John Vann made contact with his advisors by radio. He was also in contact with Cobra gunships, I think the 361st AWC Pink Panthers. We flew in to Tan Canh or Dak To II (not sure which) and landed. I remembered four American Advisors in full gear ran and jumped into our LOH-6 and Mr. Vann telling me to "get out of this place." He then grabbed my AR-15 rifle and both he and his advisors started firing their weapons out the doors. As I was picking up to a slight -- and I mean very slight hover-- realizing that we were overloaded, Mr. Vann began telling me to take off faster before we got shot down. I calmly and professionally (sure) told him that if I made one mistake we would loose lift and crash. Slowly I nosed the LOH over and started a running take off, bouncing the skids off the ground while getting translational lift and doing somewhat of a cyclic climb. That's how we took-off in an overloaded B-Model gunship in 1970 flying with the 335th AHC Cowboys and Falcons -- but the cyclic climb wasn't a climb, it was more just lift-off.
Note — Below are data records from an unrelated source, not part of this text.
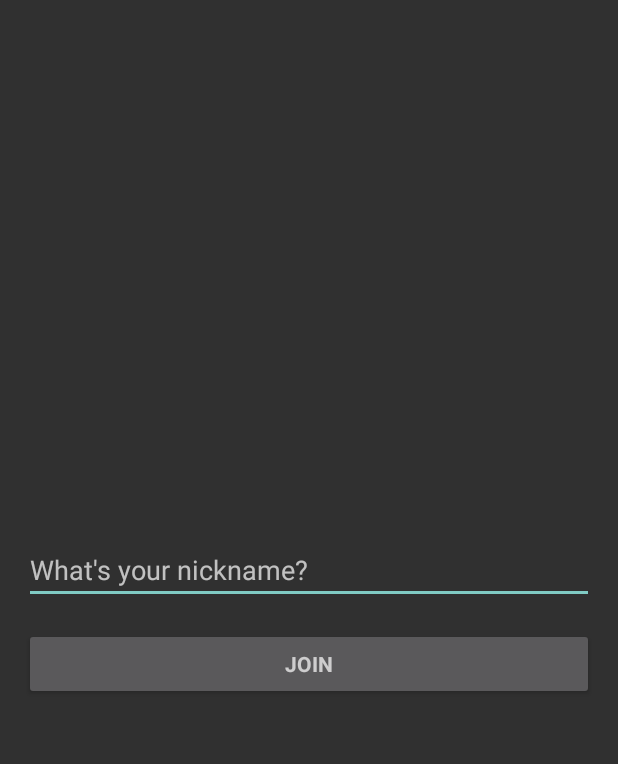
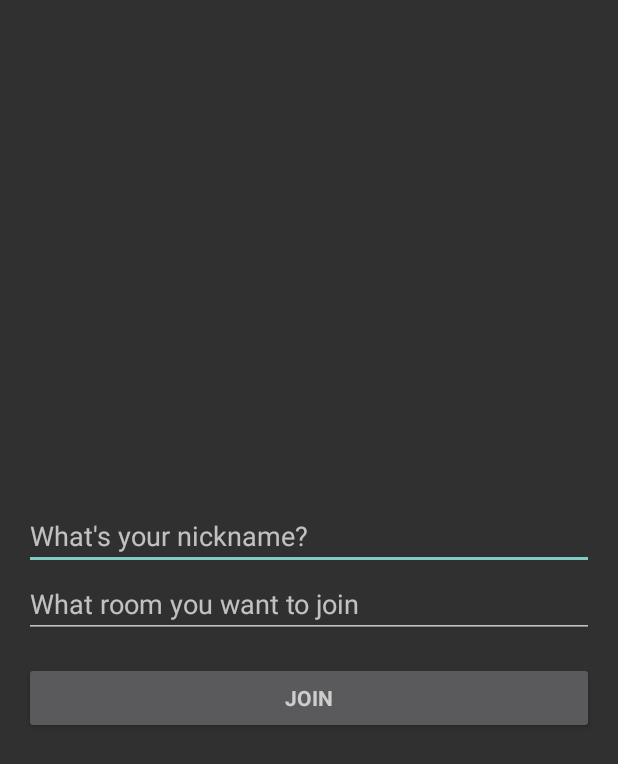
Before and after one commit to yuchenhecs/geolive, an Android app: the screen it shows after launch (LoginActivity), on a phone screen of 412 x 824 dp. Shown: the top 764 px of the screen. Run offline under Robolectric (Android 15) with nearby library versions, the phone set to English and light mode, and no system bars; libraries missing offline, so code that uses them is left out: io.socket.client, io.socket.emitter; 11 statements that could not run were skipped.

Commit message:
add room function

```diff
--- a/socket.io-android-chat-master/app/build.gradle
+++ b/socket.io-android-chat-master/app/build.gradle
@@ -37,4 +37,5 @@ dependencies {
     compile 'com.android.support:appcompat-v7:21.0.+'
     compile 'com.android.support:recyclerview-v7:21.0.+'
     compile 'io.socket:socket.io-client:0.6.1'
+    compile 'com.googlecode.json-simple:json-simple:1.1'
 }
--- a/socket.io-android-chat-master/app/src/main/java/com/github/nkzawa/socketio/androidchat/Constants.java
+++ b/socket.io-android-chat-master/app/src/main/java/com/github/nkzawa/socketio/androidchat/Constants.java
@@ -1,5 +1,5 @@
 package com.github.nkzawa.socketio.androidchat;
 
 public class Constants {
-    public static final String CHAT_SERVER_URL = "http://172.17.147.65:3000";
+    public static final String CHAT_SERVER_URL = "http://52.8.236.54:3000";
 }
--- a/socket.io-android-chat-master/app/src/main/res/layout/activity_login.xml
+++ b/socket.io-android-chat-master/app/src/main/res/layout/activity_login.xml
@@ -27,14 +27,21 @@
                 android:maxLength="14"
                 android:maxLines="1"
                 android:singleLine="true"/>
-        <Button
+
+            <EditText
+                android:layout_width="match_parent"
+                android:layout_height="wrap_content"
+                android:id="@+id/roomid_input"
+                android:hint="@string/prompt_roomid" />
+
+            <Button
                 android:id="@+id/sign_in_button"
                 style="?android:textAppearanceSmall"
                 android:layout_width="match_parent"
                 android:layout_height="wrap_content"
                 android:layout_marginTop="16dp"
                 android:text="@string/action_sign_in"
-                android:textStyle="bold"/>
+                android:textStyle="bold" />
 
     </LinearLayout>
 </ScrollView>
--- a/socket.io-android-chat-master/app/src/main/res/layout/activity_main.xml
+++ b/socket.io-android-chat-master/app/src/main/res/layout/activity_main.xml
@@ -9,5 +9,6 @@
     <fragment
             class="com.github.nkzawa.socketio.androidchat.MainFragment"
             android:layout_width="match_parent"
-            android:layout_height="match_parent"/>
+            android:layout_height="match_parent"
+        tools:layout="@layout/activity_login" />
 </FrameLayout>
--- a/socket.io-android-chat-master/app/src/main/res/values/strings_activity_login.xml
+++ b/socket.io-android-chat-master/app/src/main/res/values/strings_activity_login.xml
@@ -7,4 +7,7 @@
     <string name="action_sign_in_short">Join</string>
 
     <string name="error_field_required">This field is required</string>
+
+    <string name="prompt_roomid">What room you want to join</string>
+
 </resources>
```
Also changed, not shown: socket.io-android-chat-master/app/src/main/java/com/github/nkzawa/socketio/androidchat/LoginActivity.java (+23 -4 lines), 1 other file.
Mr. Vann radioed someone telling of the successful rescue of his advisors. I don't remember where we dropped the American advisors, it could have been Kontum. I do remember taking John Paul Vann back to Pleiku to his headquarters.
There was another mission we flew a few days later that was about the time Dak To II was under siege. Lt. Smith and I, in different LOH-6's, rescued more American Advisors and ARNV soldiers who were in the jungle outside of Tan Canh. I almost flipped the helicopter over when coming out of the hover hole and our blades came very close to decapitating some ARVN soldiers because of the unbalanced weight created when some of the ARVN's soldiers were hanging onto the skid on our left side. My observer had to knock off all but one of the soldiers who he helped inside; by that time we were too high to drop him. We felt bad that we couldn't rescue all of soldiers. Among the ARVN soldiers there was also the largest Asian, by height and size, I had ever seen. I thought for sure that he was a captured Chinese prisoner. He wasn't an ARVN soldier. I believe we took the American advisors to Kontum because it was about the only safe place left.
I had the opportunity of flying John Paul Vann on five or six other occasions, as did some of the other 7/17th Scalp Hunter pilots.
Jim Stein <JimS@palecek.com>
USA - Monday, September 01, 2003 at 21:34:07 (PDT)